Task prompt: Only the pictures stay out; every record is to be quoted exactly.

Task material:
====

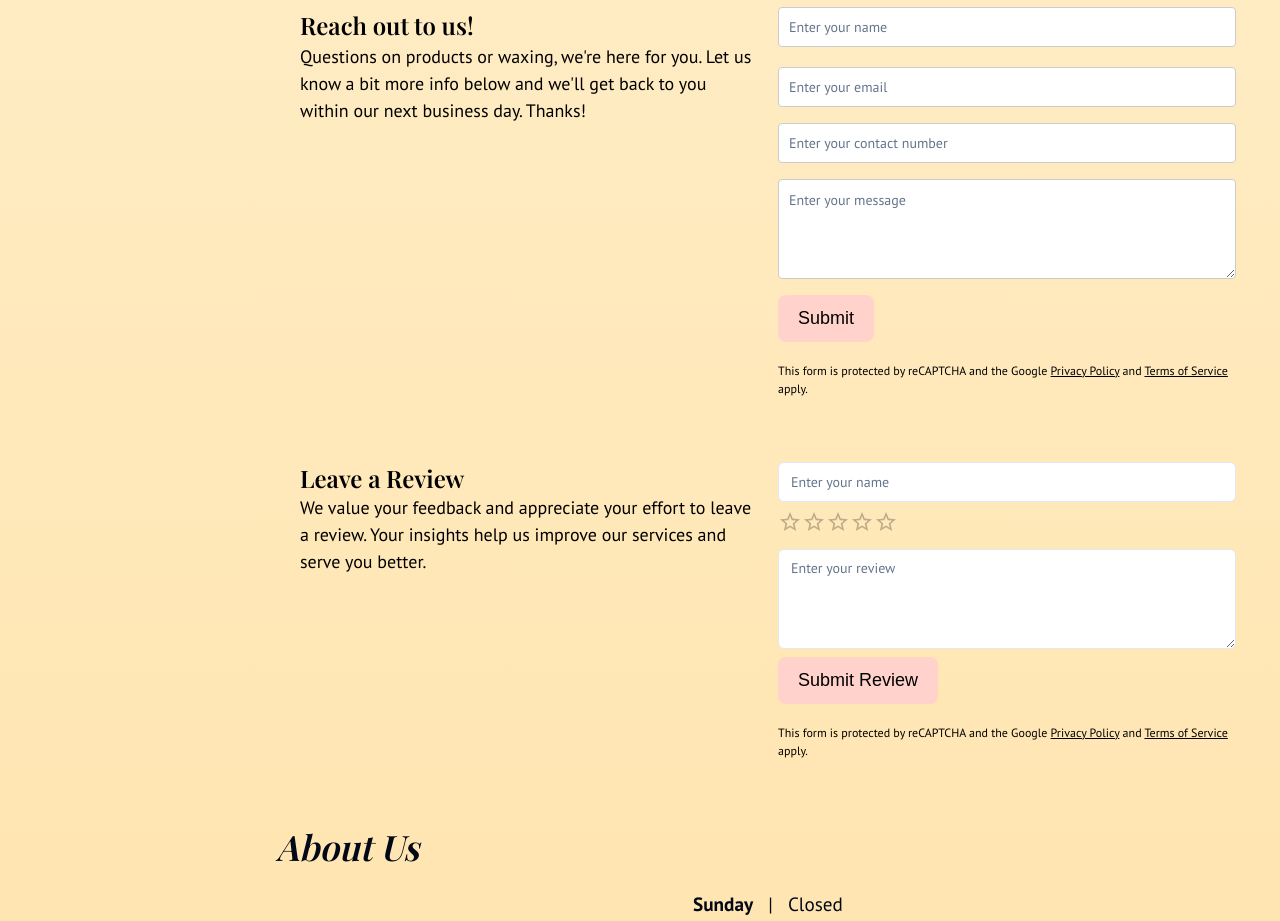
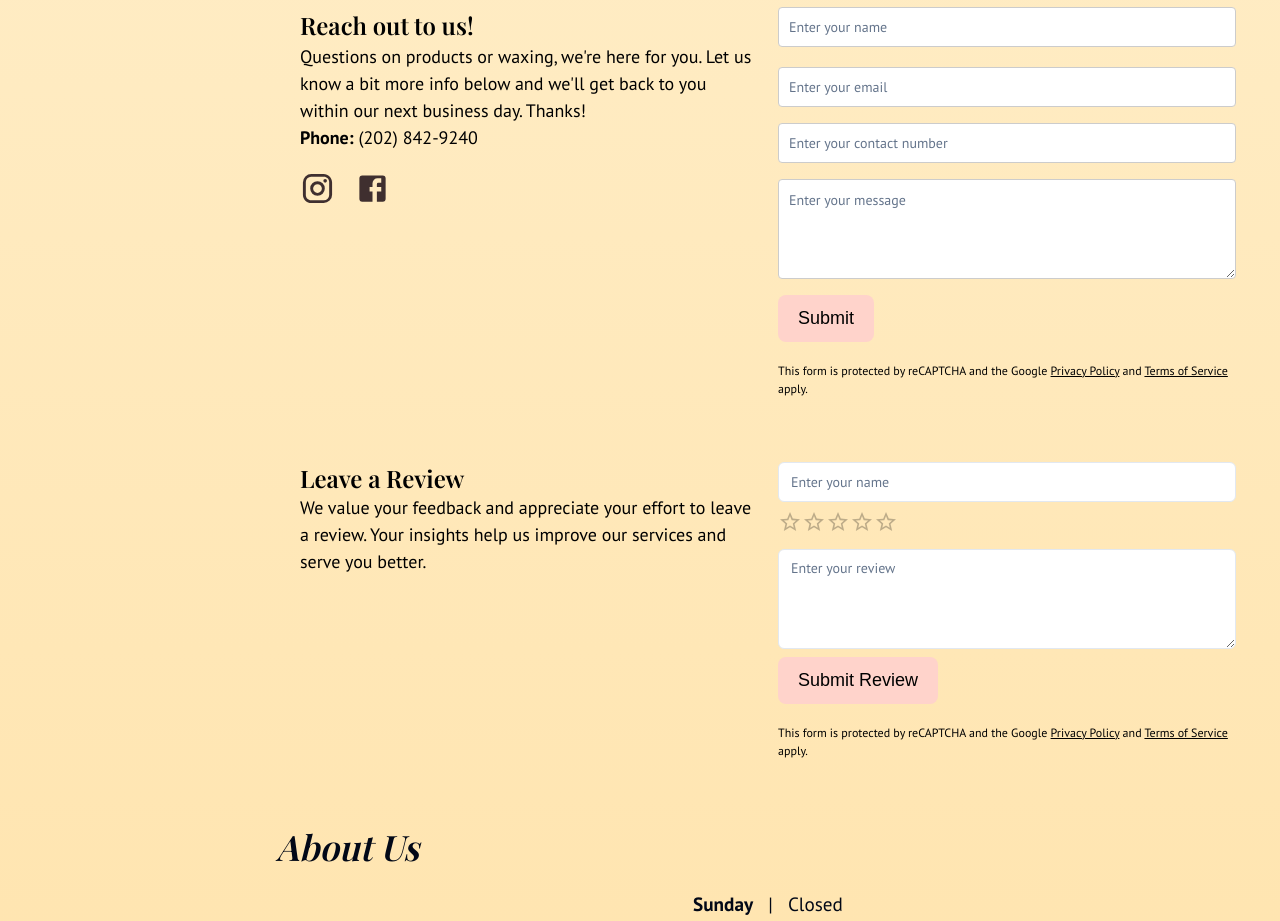
Before and after one commit to Nilakshhh/deploy-test, a React (Vite) app: page / in a window 1280 px wide. Shown: the part 1300-2221 px from the top of the page. Built offline with nearby package versions, Linux system fonts and the light colour scheme; no server answers.

Commit message:
changes to contact form

```diff
--- a/src/components/Contact/Contact.css
+++ b/src/components/Contact/Contact.css
@@ -47,6 +47,22 @@
     flex-direction: row;
     justify-content: space-between;
   }
+}
+
+.social-icons {
+  margin-top: 20px;
+  margin-bottom: 20px;
+  display: flex;
+  gap: 20px;
+}
+
+.social-icon {
+  color: #3f2f2f;
+  transition: color 0.3s ease;
+}
+
+.social-icon:hover {
+  color: #616161;
 }
 
 .contact-info {
--- a/src/components/Contact/Contact.jsx
+++ b/src/components/Contact/Contact.jsx
@@ -1,7 +1,10 @@
+import React from "react";
 import "./Contact.css";
 import { CardContent } from "@/components/ui/card";
 import { Textarea } from "../ui/textarea";
 import { Input } from "../ui/input";
+import InstagramIcon from '@mui/icons-material/Instagram';
+import FacebookIcon from '@mui/icons-material/Facebook';
 
 function Contact() {
   return (
@@ -15,6 +18,25 @@ function Contact() {
               bit more info below and we'll get back to you within our next
               business day. Thanks!
             </p>
+            <p><b>Phone:</b> (202) 842-9240</p>
+            <div className="social-icons">
+              <a
+                href="https://www.instagram.com/tressessalondc/"
+                target="_blank"
+                rel="noopener noreferrer"
+                className="social-icon"
+              >
+                <InstagramIcon fontSize="large" />
+              </a>
+              <a
+                href="https://www.facebook.com/TressesSalonDC/"
+                target="_blank"
+                rel="noopener noreferrer"
+                className="social-icon"
+              >
+                <FacebookIcon fontSize="large" />
+              </a>
+            </div>
           </div>
           <div className="contact-form">
             <form
```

====

Answer to this task:
Before and after one commit to Nilakshhh/deploy-test, a React (Vite) app: page / in a window 1280 px wide. Shown: the part 1300-2221 px from the top of the page. Built offline with nearby package versions, Linux system fonts and the light colour scheme; no server answers.

Commit message:
changes to contact form

```diff
--- a/src/components/Contact/Contact.css
+++ b/src/components/Contact/Contact.css
@@ -47,6 +47,22 @@
     flex-direction: row;
     justify-content: space-between;
   }
+}
+
+.social-icons {
+  margin-top: 20px;
+  margin-bottom: 20px;
+  display: flex;
+  gap: 20px;
+}
+
+.social-icon {
+  color: #3f2f2f;
+  transition: color 0.3s ease;
+}
+
+.social-icon:hover {
+  color: #616161;
 }
 
 .contact-info {
--- a/src/components/Contact/Contact.jsx
+++ b/src/components/Contact/Contact.jsx
@@ -1,7 +1,10 @@
+import React from "react";
 import "./Contact.css";
 import { CardContent } from "@/components/ui/card";
 import { Textarea } from "../ui/textarea";
 import { Input } from "../ui/input";
+import InstagramIcon from '@mui/icons-material/Instagram';
+import FacebookIcon from '@mui/icons-material/Facebook';
 
 function Contact() {
   return (
@@ -15,6 +18,25 @@ function Contact() {
               bit more info below and we'll get back to you within our next
               business day. Thanks!
             </p>
+            <p><b>Phone:</b> (202) 842-9240</p>
+            <div className="social-icons">
+              <a
+                href="https://www.instagram.com/tressessalondc/"
+                target="_blank"
+                rel="noopener noreferrer"
+                className="social-icon"
+              >
+                <InstagramIcon fontSize="large" />
+              </a>
+              <a
+                href="https://www.facebook.com/TressesSalonDC/"
+                target="_blank"
+                rel="noopener noreferrer"
+                className="social-icon"
+              >
+                <FacebookIcon fontSize="large" />
+              </a>
+            </div>
           </div>
           <div className="contact-form">
             <form
```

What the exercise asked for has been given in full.